PROBLEM DESCRIPTION:
Look through the records that follow and state how many lines hold the word "unjust", without adding anything.

INPUT MATERIAL:
_ _ _ _ _ _ _

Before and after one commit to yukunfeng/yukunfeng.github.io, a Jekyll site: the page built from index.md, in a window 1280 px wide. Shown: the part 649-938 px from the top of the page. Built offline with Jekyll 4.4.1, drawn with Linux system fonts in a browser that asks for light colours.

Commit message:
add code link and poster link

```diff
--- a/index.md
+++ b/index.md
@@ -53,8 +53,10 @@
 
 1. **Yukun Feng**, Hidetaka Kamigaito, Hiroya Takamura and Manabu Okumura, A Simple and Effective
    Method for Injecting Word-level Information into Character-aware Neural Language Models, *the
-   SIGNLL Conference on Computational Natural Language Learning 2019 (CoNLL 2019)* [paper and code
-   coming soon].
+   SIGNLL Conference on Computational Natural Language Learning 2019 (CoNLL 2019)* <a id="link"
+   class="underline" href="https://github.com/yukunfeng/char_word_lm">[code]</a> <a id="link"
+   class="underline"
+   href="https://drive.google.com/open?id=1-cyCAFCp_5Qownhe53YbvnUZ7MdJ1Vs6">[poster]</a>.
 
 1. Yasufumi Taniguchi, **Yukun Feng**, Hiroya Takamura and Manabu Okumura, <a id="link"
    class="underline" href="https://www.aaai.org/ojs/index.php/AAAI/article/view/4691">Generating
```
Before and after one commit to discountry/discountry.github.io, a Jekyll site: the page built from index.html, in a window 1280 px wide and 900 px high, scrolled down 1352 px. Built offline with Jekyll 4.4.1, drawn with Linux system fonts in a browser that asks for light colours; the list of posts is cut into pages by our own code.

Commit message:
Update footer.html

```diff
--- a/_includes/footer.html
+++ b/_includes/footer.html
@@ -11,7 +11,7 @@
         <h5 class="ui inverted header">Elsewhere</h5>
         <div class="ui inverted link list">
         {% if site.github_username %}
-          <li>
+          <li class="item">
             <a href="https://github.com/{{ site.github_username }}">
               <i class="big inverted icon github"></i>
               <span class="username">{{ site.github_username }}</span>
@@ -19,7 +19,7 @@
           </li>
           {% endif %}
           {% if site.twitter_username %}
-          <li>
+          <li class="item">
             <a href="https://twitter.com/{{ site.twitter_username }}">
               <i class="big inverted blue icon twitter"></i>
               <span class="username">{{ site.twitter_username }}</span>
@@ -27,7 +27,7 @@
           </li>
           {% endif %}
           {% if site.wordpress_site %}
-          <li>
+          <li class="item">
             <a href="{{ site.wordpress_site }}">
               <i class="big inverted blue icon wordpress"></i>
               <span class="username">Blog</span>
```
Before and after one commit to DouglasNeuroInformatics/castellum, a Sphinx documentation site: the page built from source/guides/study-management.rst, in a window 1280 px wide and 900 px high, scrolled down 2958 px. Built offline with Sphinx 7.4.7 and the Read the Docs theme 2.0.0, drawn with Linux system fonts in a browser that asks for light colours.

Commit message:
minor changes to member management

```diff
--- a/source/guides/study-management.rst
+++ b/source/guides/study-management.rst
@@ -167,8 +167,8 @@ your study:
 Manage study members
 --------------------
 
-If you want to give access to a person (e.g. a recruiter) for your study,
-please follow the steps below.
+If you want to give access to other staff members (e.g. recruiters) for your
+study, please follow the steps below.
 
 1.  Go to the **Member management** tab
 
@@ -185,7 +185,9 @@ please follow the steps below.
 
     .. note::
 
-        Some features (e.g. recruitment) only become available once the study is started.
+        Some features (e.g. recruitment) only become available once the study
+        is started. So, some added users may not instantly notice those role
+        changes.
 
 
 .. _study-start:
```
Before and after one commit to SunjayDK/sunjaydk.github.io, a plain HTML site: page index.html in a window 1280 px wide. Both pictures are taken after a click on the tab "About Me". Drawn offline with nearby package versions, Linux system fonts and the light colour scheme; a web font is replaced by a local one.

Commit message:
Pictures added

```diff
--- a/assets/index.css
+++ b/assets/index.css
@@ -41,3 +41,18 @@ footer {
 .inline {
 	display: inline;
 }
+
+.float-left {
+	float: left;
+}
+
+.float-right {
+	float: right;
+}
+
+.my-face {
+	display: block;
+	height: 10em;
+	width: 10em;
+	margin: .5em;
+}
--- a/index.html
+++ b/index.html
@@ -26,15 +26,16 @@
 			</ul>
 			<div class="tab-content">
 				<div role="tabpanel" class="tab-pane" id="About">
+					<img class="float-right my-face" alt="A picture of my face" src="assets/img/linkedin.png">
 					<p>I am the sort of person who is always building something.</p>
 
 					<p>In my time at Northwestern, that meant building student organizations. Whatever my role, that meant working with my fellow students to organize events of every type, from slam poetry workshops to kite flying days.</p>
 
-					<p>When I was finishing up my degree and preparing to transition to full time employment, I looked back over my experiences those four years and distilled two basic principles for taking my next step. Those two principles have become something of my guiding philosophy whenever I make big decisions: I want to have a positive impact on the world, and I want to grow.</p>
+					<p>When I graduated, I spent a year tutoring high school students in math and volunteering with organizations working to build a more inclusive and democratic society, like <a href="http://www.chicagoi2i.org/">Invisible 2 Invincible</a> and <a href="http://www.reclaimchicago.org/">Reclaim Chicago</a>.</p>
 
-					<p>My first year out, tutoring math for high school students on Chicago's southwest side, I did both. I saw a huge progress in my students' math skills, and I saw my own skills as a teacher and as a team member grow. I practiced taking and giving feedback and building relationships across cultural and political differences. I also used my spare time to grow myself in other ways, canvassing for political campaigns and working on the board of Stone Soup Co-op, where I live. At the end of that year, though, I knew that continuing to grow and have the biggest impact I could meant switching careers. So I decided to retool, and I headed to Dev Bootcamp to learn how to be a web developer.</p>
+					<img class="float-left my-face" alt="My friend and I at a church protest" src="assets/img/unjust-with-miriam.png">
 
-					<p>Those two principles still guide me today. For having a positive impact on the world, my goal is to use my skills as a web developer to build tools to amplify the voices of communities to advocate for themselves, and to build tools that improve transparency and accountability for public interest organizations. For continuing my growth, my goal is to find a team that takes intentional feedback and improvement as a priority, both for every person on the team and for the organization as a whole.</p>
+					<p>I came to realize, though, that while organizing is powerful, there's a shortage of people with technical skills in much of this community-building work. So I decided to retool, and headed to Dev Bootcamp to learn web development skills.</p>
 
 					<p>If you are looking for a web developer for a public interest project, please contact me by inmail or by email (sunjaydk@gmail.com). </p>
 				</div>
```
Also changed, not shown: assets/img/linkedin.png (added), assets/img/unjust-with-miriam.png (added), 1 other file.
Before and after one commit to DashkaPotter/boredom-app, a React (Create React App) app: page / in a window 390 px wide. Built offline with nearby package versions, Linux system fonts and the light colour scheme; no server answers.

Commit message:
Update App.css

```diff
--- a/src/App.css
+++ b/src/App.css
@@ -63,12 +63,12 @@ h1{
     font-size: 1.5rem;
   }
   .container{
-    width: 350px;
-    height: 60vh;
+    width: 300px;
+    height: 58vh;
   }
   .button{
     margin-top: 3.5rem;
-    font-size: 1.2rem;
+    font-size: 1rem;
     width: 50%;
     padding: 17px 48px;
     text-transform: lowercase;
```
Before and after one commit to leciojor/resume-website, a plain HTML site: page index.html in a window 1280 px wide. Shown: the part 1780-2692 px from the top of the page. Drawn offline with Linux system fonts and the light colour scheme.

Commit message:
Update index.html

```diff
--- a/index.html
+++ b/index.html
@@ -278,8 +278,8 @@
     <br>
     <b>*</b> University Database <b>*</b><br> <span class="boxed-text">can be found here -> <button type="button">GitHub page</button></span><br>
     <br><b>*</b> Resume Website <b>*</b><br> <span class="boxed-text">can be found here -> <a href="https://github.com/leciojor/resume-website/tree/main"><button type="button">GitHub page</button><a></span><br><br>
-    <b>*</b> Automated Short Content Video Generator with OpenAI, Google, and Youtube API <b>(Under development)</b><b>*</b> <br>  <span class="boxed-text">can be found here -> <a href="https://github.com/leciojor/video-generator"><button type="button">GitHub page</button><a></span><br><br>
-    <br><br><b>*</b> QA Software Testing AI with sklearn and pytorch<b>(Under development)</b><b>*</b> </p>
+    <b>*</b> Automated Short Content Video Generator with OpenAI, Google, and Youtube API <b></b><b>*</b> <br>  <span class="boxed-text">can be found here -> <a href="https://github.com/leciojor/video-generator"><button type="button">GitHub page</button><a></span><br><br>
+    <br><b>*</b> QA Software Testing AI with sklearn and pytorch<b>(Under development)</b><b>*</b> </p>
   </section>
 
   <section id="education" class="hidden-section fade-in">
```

_ _ _ _ _ _ _

RESPONSE TO THIS EXERCISE:
2